▸ **What this task involves**:
Give the data below again, word for word.

____

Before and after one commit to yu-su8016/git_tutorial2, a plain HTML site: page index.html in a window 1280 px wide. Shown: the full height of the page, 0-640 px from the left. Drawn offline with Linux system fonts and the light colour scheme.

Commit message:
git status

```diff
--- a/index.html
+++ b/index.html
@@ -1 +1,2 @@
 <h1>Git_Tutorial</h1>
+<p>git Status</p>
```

____

▸ **Answer below**:
Before and after one commit to yu-su8016/git_tutorial2, a plain HTML site: page index.html in a window 1280 px wide. Shown: the full height of the page, 0-640 px from the left. Drawn offline with Linux system fonts and the light colour scheme.

Commit message:
git status

```diff
--- a/index.html
+++ b/index.html
@@ -1 +1,2 @@
 <h1>Git_Tutorial</h1>
+<p>git Status</p>
```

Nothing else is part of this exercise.